I would love to do another one at some point, though without the enforced deadlines and guidelines of academia I certainly won't do it by myself. How did the importation of Indian labourers affect the development of the Rastafari Movement? The dreadlocks, the spiritual use of cannabis, the strict diet are all characteristic of Shaivist Sadhus.
My undergrad degree was in Classics, so a slightly different scholarly tradition than History. I did a textual analysis of the way Caesar treated his descriptions of people and groups that changed sides in his Commentarii de Bello Civili. I looked at each description of such an event and categorized it as an individual vs a group such as a city or an army and also whether the description was a defection to his side or from his side.
Then I used that data to try to draw some conclusions about the propaganda message he was trying to communicate with such descriptions. The long and the short of it was surprise that groups and people that defected to him were usually represented as good people who had been compelled through fear or a misunderstanding of the true situation to join the other side but had since come to see the light, so to speak.
On the other hand people who defected away from him most notably Titus Labienus were represented as having some moral failing. I struggled coming up with a theme because the Late Roman Republic has been exhaustively examined by scholars for years and I felt that it was impossible to come up with something truly unique and interesting.
In my undergraduate studies, I did some work on "captivity narratives" -- primarily accounts of white settlers often women living amongst the native population during the early settlement of America. There is a wealth of primary-source material and many ways to approach the topic! I did a "practice" one in a research class last semester. We were given some rough guidelines about choosing a topic, but we had to go with something relating to medicine and the history of disease. My professor explained that often, medical records and reports are sometimes easier to obtain then other primary sources, so I recommend that as well.
People chose a variety of topics including the Spanish Flu epidemic in the early 20th century and the AIDs concern in San Francisco in the 80s.
I ended up choosing to focus on the Justinianic Plague that lasted from the the s CE to the middle of the 8th c. I felt that this topic allowed me to explore not only a medical emergency in the Byzantine Empire, but also gave me the chance to trace the route of the plague, and in turn, it's effect on the populations of the empire I. Not only was it extremely interesting, but it also gave me a better understanding of the causes of population movements as well as its declines and increases over the years leading to the dark ages.

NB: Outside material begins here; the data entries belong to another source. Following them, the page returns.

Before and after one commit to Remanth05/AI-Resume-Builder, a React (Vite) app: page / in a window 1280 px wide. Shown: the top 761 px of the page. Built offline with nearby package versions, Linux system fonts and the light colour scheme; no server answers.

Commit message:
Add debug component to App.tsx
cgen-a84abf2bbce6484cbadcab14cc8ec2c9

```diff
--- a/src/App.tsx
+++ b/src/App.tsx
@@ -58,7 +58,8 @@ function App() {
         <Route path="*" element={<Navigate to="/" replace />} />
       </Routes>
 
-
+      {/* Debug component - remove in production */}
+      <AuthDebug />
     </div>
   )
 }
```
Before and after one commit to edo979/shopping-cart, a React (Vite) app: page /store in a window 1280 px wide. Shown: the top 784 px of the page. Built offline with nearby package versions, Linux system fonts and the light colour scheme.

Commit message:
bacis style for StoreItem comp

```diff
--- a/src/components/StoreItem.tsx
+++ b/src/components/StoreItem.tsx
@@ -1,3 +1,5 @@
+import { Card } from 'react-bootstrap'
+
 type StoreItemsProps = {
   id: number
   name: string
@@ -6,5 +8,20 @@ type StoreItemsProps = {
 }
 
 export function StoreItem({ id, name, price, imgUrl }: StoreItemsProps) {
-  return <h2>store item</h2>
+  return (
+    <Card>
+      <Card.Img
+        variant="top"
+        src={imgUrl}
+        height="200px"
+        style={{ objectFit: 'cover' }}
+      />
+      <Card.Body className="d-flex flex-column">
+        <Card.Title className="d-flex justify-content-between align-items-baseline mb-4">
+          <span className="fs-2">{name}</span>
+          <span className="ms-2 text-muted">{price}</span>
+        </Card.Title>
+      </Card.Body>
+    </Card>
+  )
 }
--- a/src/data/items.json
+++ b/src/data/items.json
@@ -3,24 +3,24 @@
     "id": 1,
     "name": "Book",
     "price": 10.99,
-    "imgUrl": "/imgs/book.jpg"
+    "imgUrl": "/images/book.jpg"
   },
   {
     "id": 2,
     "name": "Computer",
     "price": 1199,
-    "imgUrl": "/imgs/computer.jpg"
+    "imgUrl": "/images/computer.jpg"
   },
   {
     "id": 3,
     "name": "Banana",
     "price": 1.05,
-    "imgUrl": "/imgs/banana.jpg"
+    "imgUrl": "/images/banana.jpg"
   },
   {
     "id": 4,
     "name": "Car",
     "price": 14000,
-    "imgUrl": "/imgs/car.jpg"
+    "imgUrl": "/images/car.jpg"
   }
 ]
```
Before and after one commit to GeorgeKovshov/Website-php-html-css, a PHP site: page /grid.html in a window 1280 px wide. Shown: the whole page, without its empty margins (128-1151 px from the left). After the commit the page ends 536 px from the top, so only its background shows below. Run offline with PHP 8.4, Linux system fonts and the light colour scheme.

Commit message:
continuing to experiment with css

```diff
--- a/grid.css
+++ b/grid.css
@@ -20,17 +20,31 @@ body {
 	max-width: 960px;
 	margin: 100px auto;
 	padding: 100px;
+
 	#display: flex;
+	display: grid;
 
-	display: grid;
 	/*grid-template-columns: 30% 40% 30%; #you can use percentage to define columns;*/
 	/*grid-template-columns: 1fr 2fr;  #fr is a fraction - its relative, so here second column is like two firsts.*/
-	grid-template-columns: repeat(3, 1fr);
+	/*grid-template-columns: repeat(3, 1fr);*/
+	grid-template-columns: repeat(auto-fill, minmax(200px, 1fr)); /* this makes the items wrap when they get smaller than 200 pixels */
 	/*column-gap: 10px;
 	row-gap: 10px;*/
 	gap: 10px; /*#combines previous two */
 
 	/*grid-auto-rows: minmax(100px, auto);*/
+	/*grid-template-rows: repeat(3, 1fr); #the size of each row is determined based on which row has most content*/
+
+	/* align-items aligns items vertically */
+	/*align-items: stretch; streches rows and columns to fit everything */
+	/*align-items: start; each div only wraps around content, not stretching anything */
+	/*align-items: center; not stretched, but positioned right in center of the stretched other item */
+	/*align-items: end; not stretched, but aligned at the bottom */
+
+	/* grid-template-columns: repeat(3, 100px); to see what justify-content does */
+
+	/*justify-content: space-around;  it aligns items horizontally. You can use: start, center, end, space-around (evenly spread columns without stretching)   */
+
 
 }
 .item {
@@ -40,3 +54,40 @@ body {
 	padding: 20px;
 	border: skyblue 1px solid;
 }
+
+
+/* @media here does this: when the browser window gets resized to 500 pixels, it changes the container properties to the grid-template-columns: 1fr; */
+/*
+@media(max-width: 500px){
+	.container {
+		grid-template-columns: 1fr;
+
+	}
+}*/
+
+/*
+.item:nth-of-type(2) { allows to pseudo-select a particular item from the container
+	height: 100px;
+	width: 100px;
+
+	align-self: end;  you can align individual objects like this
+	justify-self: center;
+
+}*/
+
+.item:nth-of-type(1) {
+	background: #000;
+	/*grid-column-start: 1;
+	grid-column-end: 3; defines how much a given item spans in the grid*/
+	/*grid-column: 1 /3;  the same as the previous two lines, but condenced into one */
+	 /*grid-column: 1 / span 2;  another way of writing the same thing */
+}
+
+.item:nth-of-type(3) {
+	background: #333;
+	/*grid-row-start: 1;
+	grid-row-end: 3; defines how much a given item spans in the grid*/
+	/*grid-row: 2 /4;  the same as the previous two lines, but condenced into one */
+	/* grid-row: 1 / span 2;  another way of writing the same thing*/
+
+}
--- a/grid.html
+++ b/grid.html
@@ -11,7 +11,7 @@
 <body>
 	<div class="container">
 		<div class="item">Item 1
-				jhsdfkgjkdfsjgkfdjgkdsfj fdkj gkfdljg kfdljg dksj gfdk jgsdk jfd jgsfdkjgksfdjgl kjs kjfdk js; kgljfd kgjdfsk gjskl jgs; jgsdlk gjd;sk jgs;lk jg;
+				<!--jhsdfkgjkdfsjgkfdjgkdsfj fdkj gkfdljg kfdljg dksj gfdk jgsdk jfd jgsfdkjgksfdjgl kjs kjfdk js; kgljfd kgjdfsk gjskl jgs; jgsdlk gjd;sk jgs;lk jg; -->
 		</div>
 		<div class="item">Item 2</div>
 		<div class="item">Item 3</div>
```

Sep 08, · Example history dissertation topic The race for city status: An analysis of the changing criteria for attainment - from Victoria to the Diamond Jubilee Cities As the historian John Beckett notes, ‘City status' is a much coveted municipal accolade.
The Reformation in Wales Dissertation Topics. This is one of the most famous events of the English history, and therefore an interesting area of research for a researcher. Some of the dissertation topics in this field of history are listed as follows: “Welsh Acts”; Analysis and discussion specific to Wales.
Stalin’s Russia Dissertation Topics. As Stalin is such a prominent figure in history, you may consider choosing your topic from the history dissertation topics below. Secrets of Writing on History Dissertation Topics If there was a subject that some students struggled through the course of their education due to the.
History Dissertation Help: We offer online History Dissertation writing service on amazing History Dissertation Topics to students in UK. Hire our History Experts to score A+ grade in your academic exam/5(). Luckily for me, my D-Day (dissertation hand-in day) has already been and gone. But I remember it well. The 10,word spiral-bound paper squatted on my desk in various forms of completion was my Allied forces; the history department in .